A bright spot in an otherwise slow growth industry has been the rapidly proliferating craft beer segment. When Prohibition-era laws outlawing the manufacture of small batches of beer changed over 40 years ago, it was a slow race to the top for start-up breweries. Besides, these young start-ups had to compete with the likes of Miller, Coors, Budweiser, and a host of imports such as Becks and Corona. Entry into such a mature category seemed impossible,
Small brewers indeed proliferated and did so primarily for two reasons, both of which involve product differentiation. The alcohol content of these craft brews was usually higher than the mainstream domestic or import categories which is obviously a desirable trait, and the flavors were dramatically different from mainstream offerings. Instead of various brands of pilsners and lagers, the industry offered dozens of different styles. Borrowing from the wine culture, tastings became common and eventually spawned a beer festival which is hosted in Colorado and now sells out within minutes.
Craft beer, which by definition must be produced in amounts of less than 6 million barrels per year, now comprises almost seven percent of the total beer market and will be ten percent within a few years' time. And the trend shows no signs of letting up. But there is a hurdle.
These beers are made in smaller batches and with more expensive ingredients and thus command price points of over double that of most domestics. What most people don't know is that at two million barrels, a hefty excise tax kicks in, and large beer companies have had to absorb these costs for many years. Currently the only craft brewer that has reached the two million mark is industry pioneer and market share leader Samual Adams, the only craft brewer to be subjected to this tax thus far. As more brewers increase distribution and inevitably reach the two million barrel mark, prices will surely rise beyond where they are now.
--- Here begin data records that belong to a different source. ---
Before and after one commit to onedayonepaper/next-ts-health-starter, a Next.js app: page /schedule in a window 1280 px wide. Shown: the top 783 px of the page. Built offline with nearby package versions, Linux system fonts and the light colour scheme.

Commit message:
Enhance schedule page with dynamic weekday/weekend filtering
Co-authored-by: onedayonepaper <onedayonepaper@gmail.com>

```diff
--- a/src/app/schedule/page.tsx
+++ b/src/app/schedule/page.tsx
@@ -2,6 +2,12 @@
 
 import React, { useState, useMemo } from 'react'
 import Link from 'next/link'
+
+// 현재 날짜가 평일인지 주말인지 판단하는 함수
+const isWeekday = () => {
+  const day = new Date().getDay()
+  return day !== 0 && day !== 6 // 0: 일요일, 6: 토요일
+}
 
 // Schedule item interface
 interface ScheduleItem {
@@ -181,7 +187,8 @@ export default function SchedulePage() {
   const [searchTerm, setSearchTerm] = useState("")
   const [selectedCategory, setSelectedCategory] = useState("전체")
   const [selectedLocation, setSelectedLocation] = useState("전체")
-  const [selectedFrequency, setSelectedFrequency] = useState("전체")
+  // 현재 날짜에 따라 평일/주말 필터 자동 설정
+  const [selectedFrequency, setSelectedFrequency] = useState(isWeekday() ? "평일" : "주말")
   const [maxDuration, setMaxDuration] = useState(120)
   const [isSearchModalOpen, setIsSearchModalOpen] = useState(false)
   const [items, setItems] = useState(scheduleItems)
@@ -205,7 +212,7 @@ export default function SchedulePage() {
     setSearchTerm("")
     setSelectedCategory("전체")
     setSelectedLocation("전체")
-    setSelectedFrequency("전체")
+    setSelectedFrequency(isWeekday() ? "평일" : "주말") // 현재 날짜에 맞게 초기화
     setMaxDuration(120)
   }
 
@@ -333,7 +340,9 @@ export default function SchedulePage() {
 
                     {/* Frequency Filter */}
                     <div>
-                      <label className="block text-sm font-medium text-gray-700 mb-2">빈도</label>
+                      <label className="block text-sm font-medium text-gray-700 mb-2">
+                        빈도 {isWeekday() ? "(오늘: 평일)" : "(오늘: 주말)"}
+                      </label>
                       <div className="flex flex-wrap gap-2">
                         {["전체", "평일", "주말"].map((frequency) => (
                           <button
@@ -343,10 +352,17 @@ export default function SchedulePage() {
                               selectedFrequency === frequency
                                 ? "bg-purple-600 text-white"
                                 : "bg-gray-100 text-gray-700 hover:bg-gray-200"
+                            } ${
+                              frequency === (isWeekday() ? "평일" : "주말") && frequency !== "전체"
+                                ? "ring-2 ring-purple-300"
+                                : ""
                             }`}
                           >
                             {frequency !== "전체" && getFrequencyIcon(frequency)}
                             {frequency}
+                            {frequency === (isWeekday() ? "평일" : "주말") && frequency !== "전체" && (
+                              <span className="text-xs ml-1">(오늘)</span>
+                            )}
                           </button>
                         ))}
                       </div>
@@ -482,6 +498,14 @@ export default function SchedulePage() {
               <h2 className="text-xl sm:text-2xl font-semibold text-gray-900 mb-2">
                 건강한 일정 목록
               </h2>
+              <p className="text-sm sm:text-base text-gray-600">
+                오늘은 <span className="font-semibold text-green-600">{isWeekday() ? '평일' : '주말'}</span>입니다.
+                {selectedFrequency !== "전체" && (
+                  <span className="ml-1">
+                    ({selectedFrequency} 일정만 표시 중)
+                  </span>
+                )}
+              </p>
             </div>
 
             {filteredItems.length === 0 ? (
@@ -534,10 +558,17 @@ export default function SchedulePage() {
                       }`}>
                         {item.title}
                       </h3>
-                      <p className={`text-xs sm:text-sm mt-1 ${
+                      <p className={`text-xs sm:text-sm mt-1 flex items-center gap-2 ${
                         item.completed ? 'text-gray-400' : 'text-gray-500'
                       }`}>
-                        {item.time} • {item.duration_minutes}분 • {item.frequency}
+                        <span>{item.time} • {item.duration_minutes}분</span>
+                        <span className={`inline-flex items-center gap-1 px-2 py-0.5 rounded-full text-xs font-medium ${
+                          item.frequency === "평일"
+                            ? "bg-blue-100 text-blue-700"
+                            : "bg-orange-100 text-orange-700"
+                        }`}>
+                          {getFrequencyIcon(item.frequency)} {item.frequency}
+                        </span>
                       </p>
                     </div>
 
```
If beer is an elastic product, which it usually is, such a price increase should result in lower demand.
To deal with the impending issue, the industry has banded together to lobby the government to raise the excise tax bar from 2 million to 6 million barrels, thus continuing the tax break for craft brewers up to the 6 million barrel limit, the point at which a brewery is no longer "craft". The craft industry has very little influence compared with most special interests and will probably see resistance from other beer companies as well as producers of alternative alcoholic libations (what we would call "substitutes"). A failure on the part of the industry, which is likely, will result in some creative ways to stay under the 2 million mark such as forming multiple breweries. Otherwise prices will surely rise, stemming this otherwise outstanding growth. But is it fair to the big companies to give these smaller players a tax break the larger companies don't receive? You decide.
Filed under: Product, Market Segmentation and Targeting, Pricing, Consumer Behavior, Marketing, Product Life Cycle, Marketing Environment, Competition, Economic Environment, Political/Legal Environment, Marketing Strategy